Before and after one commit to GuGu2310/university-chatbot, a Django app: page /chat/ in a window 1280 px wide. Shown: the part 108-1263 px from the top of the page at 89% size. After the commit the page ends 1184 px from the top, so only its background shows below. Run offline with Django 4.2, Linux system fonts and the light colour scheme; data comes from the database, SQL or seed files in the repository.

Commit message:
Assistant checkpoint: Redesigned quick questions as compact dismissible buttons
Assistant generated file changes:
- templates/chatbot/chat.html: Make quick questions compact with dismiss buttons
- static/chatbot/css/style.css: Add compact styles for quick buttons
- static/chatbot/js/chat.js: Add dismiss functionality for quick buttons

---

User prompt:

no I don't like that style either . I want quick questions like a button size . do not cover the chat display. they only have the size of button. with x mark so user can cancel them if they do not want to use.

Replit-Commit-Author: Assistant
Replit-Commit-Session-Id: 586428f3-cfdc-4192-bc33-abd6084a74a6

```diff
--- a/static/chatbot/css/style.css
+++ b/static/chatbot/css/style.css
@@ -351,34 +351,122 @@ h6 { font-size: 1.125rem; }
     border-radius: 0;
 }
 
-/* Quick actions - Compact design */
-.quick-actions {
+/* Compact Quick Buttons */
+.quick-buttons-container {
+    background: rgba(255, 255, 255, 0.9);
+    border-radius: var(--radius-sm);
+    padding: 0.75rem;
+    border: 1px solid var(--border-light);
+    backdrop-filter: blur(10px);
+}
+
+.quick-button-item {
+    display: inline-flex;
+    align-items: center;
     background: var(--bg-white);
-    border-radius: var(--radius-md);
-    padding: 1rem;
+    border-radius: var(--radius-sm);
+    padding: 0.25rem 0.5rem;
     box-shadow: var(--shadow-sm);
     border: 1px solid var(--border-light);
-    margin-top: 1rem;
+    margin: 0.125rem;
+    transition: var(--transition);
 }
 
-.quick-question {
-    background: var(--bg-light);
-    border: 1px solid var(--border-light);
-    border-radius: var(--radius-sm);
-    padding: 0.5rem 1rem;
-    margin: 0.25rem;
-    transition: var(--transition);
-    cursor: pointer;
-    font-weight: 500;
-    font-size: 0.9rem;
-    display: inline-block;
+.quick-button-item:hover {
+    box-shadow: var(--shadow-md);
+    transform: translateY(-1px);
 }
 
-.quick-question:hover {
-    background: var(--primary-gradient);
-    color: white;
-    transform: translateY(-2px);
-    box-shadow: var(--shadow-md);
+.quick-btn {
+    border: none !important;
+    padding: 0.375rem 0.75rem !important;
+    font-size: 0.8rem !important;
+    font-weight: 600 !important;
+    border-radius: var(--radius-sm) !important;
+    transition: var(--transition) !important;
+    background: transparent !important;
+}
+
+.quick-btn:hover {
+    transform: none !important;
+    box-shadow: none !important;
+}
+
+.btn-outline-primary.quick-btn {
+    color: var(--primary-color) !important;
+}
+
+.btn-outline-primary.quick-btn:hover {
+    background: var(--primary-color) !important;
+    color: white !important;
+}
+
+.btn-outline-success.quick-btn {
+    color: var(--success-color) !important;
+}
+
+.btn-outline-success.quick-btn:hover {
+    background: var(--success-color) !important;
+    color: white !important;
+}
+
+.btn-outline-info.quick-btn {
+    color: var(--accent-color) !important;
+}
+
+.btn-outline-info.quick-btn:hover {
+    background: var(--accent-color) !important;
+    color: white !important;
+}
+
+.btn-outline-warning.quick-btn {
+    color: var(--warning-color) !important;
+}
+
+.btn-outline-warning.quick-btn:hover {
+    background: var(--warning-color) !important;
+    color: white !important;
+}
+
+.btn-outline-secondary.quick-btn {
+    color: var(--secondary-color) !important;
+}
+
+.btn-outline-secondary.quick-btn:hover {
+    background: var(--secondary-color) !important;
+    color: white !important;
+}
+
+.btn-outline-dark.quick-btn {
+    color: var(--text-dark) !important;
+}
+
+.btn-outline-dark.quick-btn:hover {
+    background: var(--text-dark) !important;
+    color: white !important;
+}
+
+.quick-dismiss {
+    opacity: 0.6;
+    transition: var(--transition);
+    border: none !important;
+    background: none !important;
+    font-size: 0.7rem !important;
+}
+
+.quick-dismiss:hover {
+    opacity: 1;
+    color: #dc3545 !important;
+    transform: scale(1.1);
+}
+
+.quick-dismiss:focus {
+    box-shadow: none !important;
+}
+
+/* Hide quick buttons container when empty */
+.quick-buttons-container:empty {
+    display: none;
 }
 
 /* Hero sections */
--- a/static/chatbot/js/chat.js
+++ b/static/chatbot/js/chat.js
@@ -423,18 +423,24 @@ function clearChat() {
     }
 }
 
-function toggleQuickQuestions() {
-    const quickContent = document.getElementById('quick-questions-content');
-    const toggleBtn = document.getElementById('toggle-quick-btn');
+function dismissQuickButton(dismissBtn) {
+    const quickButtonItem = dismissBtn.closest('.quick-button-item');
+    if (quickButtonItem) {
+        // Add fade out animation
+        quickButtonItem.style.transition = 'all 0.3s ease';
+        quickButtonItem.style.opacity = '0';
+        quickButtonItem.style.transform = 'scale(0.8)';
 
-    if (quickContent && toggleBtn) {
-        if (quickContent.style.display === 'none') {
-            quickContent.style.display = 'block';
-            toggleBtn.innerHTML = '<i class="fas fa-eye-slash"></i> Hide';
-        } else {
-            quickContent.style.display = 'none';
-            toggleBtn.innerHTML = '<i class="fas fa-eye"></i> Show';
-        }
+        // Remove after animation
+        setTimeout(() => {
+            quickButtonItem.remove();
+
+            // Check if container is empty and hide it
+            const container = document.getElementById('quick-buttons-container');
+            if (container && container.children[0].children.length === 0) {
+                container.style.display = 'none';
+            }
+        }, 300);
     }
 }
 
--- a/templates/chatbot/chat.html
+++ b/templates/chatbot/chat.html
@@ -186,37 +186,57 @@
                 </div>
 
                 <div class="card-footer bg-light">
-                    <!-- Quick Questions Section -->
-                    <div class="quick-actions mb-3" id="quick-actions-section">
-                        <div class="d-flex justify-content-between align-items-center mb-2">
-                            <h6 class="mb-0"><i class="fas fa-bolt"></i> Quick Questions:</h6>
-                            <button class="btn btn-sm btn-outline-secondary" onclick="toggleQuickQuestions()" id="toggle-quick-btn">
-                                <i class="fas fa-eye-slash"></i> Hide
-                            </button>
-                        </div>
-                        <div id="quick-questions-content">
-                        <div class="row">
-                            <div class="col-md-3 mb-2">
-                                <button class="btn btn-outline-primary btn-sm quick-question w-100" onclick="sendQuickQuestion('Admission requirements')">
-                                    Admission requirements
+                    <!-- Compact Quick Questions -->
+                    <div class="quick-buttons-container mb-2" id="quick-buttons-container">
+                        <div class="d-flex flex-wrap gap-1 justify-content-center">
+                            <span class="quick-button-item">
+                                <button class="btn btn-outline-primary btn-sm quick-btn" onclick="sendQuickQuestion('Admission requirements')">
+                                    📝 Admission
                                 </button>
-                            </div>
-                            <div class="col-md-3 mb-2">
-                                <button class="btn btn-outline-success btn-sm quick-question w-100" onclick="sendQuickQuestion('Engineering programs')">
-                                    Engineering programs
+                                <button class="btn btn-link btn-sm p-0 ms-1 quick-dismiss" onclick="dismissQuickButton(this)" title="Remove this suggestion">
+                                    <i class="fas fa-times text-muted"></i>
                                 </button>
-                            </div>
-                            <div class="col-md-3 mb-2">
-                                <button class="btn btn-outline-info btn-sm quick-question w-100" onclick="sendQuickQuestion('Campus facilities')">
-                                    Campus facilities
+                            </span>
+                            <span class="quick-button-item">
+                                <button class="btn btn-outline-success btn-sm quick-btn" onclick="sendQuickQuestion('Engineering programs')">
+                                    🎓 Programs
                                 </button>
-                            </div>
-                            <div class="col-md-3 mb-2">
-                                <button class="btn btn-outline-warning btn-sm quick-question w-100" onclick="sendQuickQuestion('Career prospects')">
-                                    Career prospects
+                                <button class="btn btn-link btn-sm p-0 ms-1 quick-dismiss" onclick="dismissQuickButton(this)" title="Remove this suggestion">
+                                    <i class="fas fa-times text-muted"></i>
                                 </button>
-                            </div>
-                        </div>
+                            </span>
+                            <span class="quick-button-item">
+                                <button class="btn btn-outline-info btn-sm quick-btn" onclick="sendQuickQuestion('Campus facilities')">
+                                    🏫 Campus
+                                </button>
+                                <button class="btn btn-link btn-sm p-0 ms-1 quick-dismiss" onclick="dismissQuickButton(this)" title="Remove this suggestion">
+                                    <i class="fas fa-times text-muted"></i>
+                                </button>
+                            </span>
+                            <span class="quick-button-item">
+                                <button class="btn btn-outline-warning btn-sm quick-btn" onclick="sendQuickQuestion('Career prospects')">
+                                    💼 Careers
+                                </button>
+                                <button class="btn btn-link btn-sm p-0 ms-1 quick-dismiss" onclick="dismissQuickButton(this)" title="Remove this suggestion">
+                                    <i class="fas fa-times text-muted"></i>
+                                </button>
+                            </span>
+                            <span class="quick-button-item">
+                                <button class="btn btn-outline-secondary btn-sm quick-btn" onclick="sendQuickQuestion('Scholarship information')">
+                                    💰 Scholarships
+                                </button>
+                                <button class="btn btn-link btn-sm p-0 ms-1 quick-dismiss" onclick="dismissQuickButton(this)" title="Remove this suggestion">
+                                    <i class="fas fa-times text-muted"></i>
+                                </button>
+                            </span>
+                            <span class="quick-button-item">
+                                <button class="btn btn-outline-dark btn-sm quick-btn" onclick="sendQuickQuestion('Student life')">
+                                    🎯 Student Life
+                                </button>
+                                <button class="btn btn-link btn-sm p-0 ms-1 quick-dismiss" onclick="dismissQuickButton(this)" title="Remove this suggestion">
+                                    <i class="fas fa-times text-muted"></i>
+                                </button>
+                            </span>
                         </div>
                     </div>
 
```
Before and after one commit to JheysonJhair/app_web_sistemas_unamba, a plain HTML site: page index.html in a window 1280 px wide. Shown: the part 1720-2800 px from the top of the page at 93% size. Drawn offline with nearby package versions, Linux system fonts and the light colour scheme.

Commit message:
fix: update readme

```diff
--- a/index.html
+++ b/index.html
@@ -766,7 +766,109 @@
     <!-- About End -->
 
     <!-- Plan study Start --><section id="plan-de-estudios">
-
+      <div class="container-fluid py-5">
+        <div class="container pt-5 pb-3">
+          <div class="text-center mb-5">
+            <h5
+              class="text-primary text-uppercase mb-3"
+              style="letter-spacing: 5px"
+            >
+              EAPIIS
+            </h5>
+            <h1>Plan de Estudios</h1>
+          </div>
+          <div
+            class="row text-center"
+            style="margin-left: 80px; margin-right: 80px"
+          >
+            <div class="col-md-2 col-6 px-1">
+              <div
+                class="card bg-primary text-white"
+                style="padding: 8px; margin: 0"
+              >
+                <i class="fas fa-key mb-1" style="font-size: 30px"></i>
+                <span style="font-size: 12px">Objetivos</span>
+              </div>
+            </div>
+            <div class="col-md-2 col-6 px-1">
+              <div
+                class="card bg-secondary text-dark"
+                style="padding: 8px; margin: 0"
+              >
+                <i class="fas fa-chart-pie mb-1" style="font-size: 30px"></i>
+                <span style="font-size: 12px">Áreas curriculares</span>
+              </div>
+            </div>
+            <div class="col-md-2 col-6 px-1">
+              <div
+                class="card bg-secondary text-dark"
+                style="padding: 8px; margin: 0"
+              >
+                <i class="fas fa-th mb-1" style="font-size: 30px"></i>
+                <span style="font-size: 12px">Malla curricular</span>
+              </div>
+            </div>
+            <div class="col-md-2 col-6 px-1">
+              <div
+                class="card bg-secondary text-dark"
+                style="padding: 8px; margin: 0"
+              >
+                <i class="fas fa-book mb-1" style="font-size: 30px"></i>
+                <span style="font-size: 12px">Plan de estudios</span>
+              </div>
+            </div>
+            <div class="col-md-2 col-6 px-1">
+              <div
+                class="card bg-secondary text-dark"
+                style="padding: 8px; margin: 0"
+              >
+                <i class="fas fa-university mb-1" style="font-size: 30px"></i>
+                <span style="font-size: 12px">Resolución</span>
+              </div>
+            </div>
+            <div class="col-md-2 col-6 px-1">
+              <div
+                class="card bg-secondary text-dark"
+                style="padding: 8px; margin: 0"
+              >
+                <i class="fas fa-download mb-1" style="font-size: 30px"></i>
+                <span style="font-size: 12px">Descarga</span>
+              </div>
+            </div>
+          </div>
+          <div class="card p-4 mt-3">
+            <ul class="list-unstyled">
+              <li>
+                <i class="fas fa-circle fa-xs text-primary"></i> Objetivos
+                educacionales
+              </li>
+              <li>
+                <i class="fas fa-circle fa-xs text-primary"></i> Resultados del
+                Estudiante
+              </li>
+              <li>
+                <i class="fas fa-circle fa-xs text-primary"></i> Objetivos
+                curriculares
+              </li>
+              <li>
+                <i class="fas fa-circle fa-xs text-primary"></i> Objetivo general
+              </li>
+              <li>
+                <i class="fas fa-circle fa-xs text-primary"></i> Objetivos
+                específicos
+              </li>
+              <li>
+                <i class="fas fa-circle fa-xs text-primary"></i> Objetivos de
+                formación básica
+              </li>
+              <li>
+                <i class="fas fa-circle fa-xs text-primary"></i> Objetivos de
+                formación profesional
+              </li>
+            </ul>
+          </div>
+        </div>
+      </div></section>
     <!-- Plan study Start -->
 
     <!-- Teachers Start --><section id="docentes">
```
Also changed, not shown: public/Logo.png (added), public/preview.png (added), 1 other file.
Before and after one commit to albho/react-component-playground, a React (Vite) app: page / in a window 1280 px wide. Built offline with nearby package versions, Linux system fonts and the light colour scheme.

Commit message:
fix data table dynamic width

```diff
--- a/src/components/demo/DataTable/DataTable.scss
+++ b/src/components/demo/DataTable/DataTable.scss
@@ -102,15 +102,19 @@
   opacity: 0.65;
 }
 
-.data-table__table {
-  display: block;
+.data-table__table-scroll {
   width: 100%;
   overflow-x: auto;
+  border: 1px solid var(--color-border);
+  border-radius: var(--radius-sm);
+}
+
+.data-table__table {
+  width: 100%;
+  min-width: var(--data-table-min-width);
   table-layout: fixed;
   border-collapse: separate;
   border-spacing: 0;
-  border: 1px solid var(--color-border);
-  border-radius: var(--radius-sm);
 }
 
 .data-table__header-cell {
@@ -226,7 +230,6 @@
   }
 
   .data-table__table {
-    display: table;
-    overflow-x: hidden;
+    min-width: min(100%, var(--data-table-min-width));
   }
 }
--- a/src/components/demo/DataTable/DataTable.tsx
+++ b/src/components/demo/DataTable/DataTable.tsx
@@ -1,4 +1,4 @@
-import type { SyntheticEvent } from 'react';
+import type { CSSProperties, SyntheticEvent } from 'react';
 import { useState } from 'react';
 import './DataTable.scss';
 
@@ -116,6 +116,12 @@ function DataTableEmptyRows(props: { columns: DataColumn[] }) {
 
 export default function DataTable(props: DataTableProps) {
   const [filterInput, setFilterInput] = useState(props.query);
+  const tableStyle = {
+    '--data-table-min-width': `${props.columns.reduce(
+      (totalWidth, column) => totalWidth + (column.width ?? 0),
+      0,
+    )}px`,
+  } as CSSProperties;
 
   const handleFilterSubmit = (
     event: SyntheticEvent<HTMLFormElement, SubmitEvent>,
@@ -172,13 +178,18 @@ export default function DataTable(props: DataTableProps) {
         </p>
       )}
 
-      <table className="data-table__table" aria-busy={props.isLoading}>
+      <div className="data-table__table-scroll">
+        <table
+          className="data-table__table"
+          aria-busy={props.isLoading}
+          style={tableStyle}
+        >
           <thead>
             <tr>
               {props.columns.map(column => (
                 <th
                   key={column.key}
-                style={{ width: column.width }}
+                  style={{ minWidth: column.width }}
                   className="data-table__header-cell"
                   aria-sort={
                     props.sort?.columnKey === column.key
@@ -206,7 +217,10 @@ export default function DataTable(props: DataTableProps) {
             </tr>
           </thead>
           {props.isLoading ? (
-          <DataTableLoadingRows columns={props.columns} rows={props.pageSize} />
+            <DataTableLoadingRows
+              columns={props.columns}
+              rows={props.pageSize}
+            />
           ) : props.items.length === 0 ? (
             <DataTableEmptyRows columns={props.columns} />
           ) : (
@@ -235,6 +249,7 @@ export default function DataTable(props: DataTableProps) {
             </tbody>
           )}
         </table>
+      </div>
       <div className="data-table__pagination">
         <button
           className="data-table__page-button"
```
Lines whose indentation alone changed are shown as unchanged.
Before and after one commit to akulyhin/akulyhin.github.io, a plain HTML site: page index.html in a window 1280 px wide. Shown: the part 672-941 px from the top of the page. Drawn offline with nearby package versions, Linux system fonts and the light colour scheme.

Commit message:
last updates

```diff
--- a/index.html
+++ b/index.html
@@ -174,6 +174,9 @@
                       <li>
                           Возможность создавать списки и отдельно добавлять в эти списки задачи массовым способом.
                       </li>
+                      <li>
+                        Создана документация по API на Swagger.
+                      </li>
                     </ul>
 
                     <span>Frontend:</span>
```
===============
Copy out each line from the listing that contains the string "chatbot".

Before and after one commit to GuGu2310/university-chatbot, a Django app: page /chat/ in a window 1280 px wide. Shown: the part 108-1263 px from the top of the page at 89% size. After the commit the page ends 1184 px from the top, so only its background shows below. Run offline with Django 4.2, Linux system fonts and the light colour scheme; data comes from the database, SQL or seed files in the repository.
- templates/chatbot/chat.html: Make quick questions compact with dismiss buttons
- static/chatbot/css/style.css: Add compact styles for quick buttons
- static/chatbot/js/chat.js: Add dismiss functionality for quick buttons
--- a/static/chatbot/css/style.css
+++ b/static/chatbot/css/style.css
--- a/static/chatbot/js/chat.js
+++ b/static/chatbot/js/chat.js
--- a/templates/chatbot/chat.html
+++ b/templates/chatbot/chat.html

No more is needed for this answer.